“It just seemed like a great fit for us,” Campbell said.

Habitat for Humanity oversees similar programs, including A Brush with Kindness and Rock the Block. CHIP focuses specifically on Austin neighborhoods.

CHIP’s goal is to work on two neighborhoods a year, starting phase one of a new neighborhood while finishing phase two of the other neighborhood.

“We feel that it’s going to be sustainable, and something we can do year after year,” Campbell said.

Some of the projects organizers plan to do this year include painting houses and cleaning out brush. Johnson said these are great projects for large groups, and can usually be finished in a day or two.

However, Johnson said whether the group can finish all the planned projects will depend on volunteers.

“[It] just depends on how big of a quantity of volunteers we have available,” Johnson said.

Volunteers have come from many places, including churches, clubs and businesses. St. Olaf Lutheran Church sent volunteers for the last project that was completed, which turned a yellow house green with a few coats of paint.

“We definitely need volunteers,” Johnson said. “We need all the help we can get. The more the merrier.”

But a high number of volunteers is not the only thing needed to finish the work. CHIP has worked to replace windows, doors and drywall, and the group completed siding, roofing and even foundation work last year. Such projects require carpentry skills, which is not always easy to come by in volunteer groups.

“They’re very grateful”

To decide which houses to work on, CHIP members drive around the neighborhood they’ve chosen and look for homes with aesthetic needs. After everyone agrees on the selections, members contact the homeowners to see if they are interested and willing to partner with CHIP.

According to Campbell, the program is similar to a loan: CHIP members provide the tools and volunteer labor, and the owner sets up a payment plan to repay Habitat for Humanity. Through donations, CHIP offers some grants. They also ask owners to be involved in the renovation.

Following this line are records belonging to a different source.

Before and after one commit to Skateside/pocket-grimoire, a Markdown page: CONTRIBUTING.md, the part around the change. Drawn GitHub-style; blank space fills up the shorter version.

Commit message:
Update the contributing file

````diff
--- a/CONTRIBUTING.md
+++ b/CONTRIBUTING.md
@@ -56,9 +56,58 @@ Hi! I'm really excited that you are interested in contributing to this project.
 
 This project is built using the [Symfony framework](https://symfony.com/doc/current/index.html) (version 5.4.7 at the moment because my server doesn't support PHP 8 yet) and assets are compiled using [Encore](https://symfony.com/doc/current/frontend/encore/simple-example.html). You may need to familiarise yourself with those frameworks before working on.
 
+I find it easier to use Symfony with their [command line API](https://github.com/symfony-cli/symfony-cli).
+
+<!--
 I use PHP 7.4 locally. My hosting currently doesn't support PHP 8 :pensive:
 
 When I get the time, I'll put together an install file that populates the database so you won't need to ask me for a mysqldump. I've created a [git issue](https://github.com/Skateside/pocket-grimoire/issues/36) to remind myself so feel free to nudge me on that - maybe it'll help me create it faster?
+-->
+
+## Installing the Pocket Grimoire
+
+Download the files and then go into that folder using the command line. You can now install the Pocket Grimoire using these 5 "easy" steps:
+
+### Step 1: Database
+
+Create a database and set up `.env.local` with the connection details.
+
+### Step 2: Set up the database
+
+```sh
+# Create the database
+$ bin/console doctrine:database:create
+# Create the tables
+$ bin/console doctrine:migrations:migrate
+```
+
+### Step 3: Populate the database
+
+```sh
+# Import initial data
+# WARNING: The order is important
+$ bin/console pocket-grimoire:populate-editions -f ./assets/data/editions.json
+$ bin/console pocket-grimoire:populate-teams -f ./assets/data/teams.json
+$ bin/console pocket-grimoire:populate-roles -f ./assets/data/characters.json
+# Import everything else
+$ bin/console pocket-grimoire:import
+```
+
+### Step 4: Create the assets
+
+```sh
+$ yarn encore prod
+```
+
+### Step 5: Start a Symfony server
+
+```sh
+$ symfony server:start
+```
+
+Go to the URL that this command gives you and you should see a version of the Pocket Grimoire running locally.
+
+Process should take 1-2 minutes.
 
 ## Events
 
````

“[We want them] be a part of their own project,” Campbell said.

If owners are unable to help with physical labor, Campbell said anything they can do is accepted, whether it’s making a pot of coffee or simply allowing volunteers to use their bathroom.

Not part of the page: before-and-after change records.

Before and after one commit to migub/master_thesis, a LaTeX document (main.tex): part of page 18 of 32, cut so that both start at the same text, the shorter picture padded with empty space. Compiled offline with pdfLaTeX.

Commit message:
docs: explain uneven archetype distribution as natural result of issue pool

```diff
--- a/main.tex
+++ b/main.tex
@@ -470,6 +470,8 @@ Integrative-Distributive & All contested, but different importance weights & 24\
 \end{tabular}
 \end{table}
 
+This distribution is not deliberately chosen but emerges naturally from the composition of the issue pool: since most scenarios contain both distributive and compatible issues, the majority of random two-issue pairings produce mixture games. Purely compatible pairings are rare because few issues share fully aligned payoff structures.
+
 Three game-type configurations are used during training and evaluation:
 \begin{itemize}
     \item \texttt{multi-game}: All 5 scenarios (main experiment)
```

Johnson said the homeowners they have helped so far have all been grateful.

“The people that we’re serving, they’re very grateful for what we’re doing,” Johnson said.

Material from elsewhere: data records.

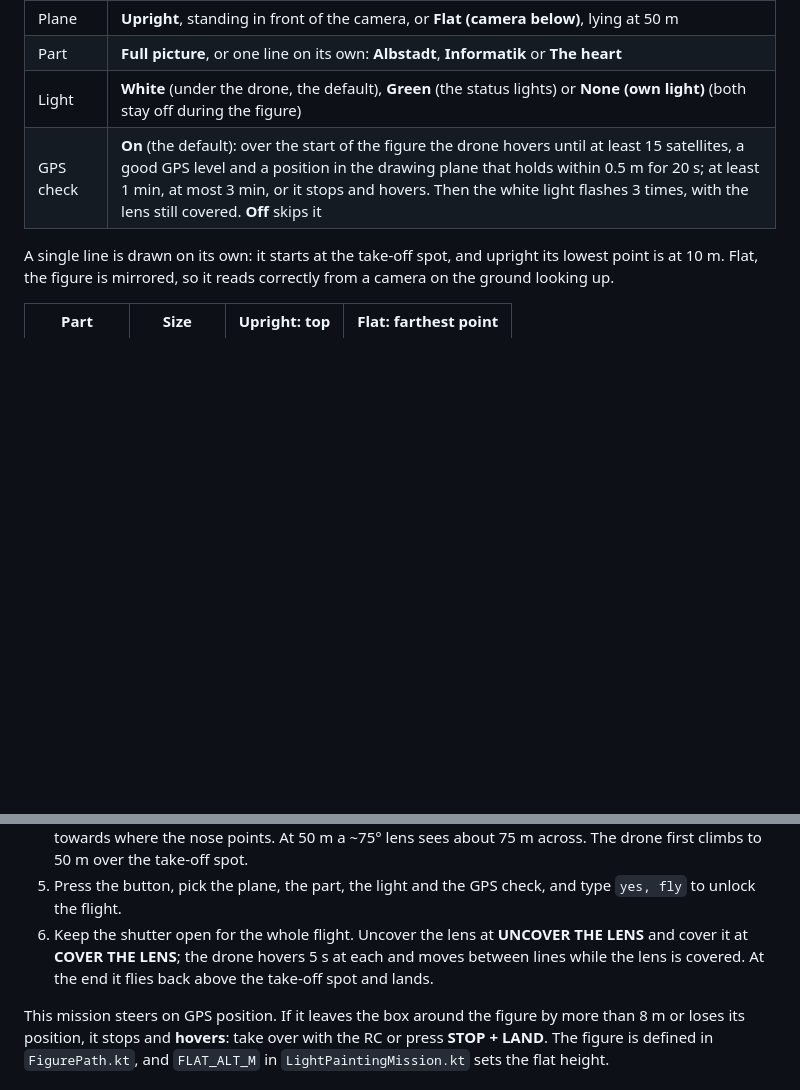
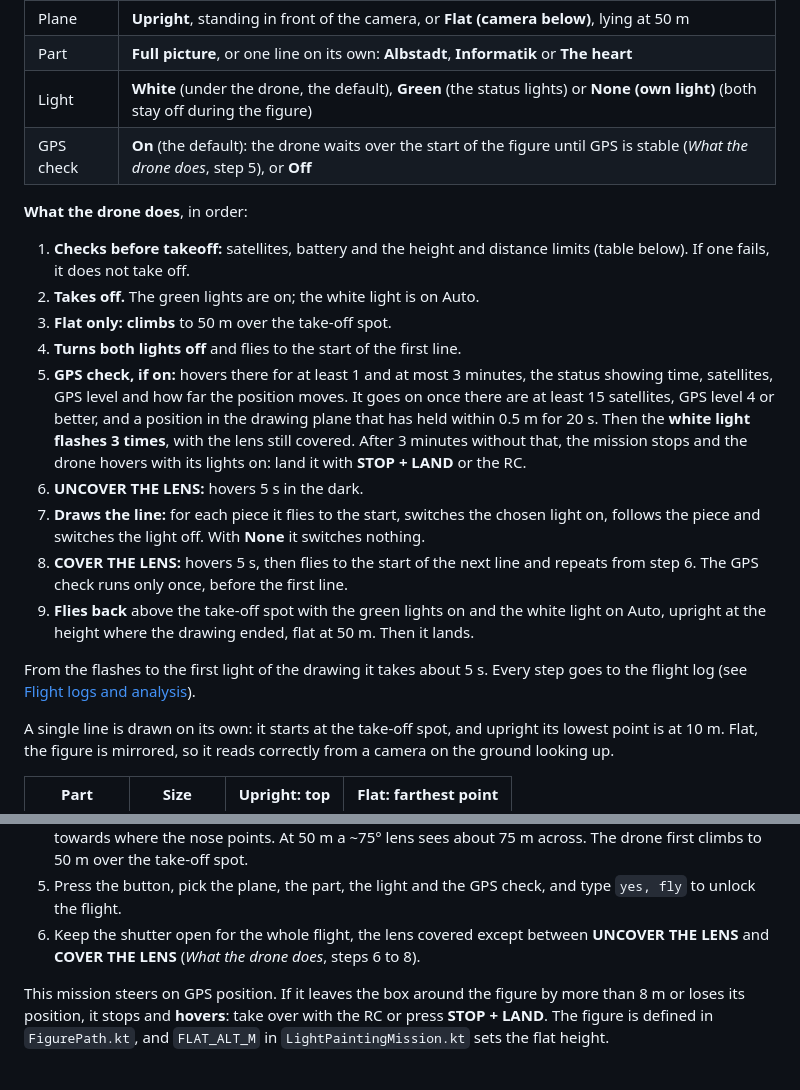
Before and after one commit to rl-experiments/lecture-drones-airtraffic-modeling, a Markdown page: labs/dji-hello-world/README.md, 2 parts joined by grey strips. GitHub-like rendering; blank space fills up the shorter version.

Commit message:
DJI lab README: what the drone does in Mission 2, step by step
Takeoff, climb, GPS check and its signal, lens and lights, drawing and
the flight back, in order. The dialog table and the pilot's steps point
to it instead of repeating it.

Co-Authored-By: Claude Opus 5.5 <noreply@anthropic.com>
Claude-Session: https://claude.ai/code/session_01QphcsgidN67YuK2kTPQ4iD

```diff
--- a/labs/dji-hello-world/README.md
+++ b/labs/dji-hello-world/README.md
@@ -133,7 +133,31 @@ The start dialog offers four drop-down lists; the flight log records all of them
 | Plane | **Upright**, standing in front of the camera, or **Flat (camera below)**, lying at 50 m |
 | Part | **Full picture**, or one line on its own: **Albstadt**, **Informatik** or **The heart** |
 | Light | **White** (under the drone, the default), **Green** (the status lights) or **None (own light)** (both stay off during the figure) |
-| GPS check | **On** (the default): over the start of the figure the drone hovers until at least 15 satellites, a good GPS level and a position in the drawing plane that holds within 0.5 m for 20 s; at least 1 min, at most 3 min, or it stops and hovers. Then the white light flashes 3 times, with the lens still covered. **Off** skips it |
+| GPS check | **On** (the default): the drone waits over the start of the figure until GPS is stable (*What the drone does*, step 5), or **Off** |
+
+**What the drone does**, in order:
+
+1. **Checks before takeoff:** satellites, battery and the height and distance limits (table
+   below). If one fails, it does not take off.
+2. **Takes off.** The green lights are on; the white light is on Auto.
+3. **Flat only: climbs** to 50 m over the take-off spot.
+4. **Turns both lights off** and flies to the start of the first line.
+5. **GPS check, if on:** hovers there for at least 1 and at most 3 minutes, the status showing
+   time, satellites, GPS level and how far the position moves. It goes on once there are at
+   least 15 satellites, GPS level 4 or better, and a position in the drawing plane that has
+   held within 0.5 m for 20 s. Then the **white light flashes 3 times**, with the lens still
+   covered. After 3 minutes without that, the mission stops and the drone hovers with its
+   lights on: land it with **STOP + LAND** or the RC.
+6. **UNCOVER THE LENS:** hovers 5 s in the dark.
+7. **Draws the line:** for each piece it flies to the start, switches the chosen light on,
+   follows the piece and switches the light off. With **None** it switches nothing.
+8. **COVER THE LENS:** hovers 5 s, then flies to the start of the next line and repeats from
+   step 6. The GPS check runs only once, before the first line.
+9. **Flies back** above the take-off spot with the green lights on and the white light on
+   Auto, upright at the height where the drawing ended, flat at 50 m. Then it lands.
+
+From the flashes to the first light of the drawing it takes about 5 s. Every step goes to the
+flight log (see [Flight logs and analysis](#flight-logs-and-analysis)).
 
 A single line is drawn on its own: it starts at the take-off spot, and upright its lowest
 point is at 10 m. Flat, the figure is mirrored, so it reads
@@ -170,9 +194,8 @@ correctly from a camera on the ground looking up.
    up, with the top of the picture towards where the nose points. At 50 m a ~75° lens sees
    about 75 m across. The drone first climbs to 50 m over the take-off spot.
 5. Press the button, pick the plane, the part, the light and the GPS check, and type `yes, fly` to unlock the flight.
-6. Keep the shutter open for the whole flight. Uncover the lens at **UNCOVER THE LENS** and
-   cover it at **COVER THE LENS**; the drone hovers 5 s at each and moves between lines
-   while the lens is covered. At the end it flies back above the take-off spot and lands.
+6. Keep the shutter open for the whole flight, the lens covered except between **UNCOVER THE
+   LENS** and **COVER THE LENS** (*What the drone does*, steps 6 to 8).
 
 This mission steers on GPS position. If it leaves the box around the figure by more than
 8 m or loses its position, it stops and **hovers**: take over with the RC or press
```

CHIP painted one home where the owners could not physically climb ladders to paint. After the work, family members from out of town passed by the house thinking it was the wrong one.

Johnson said there is a noticeable change in the owners after a couple of hours. Because their home looks nicer, they start to have a better outlook on the project and for their home.

Since the program hasn’t been around Austin very long, Johnson worries many people don’t know about it. He hopes to get the word out about CHIP and bring in both volunteers and people in need.

Johnson’s goal is to help Austin be a better place by the year 2020.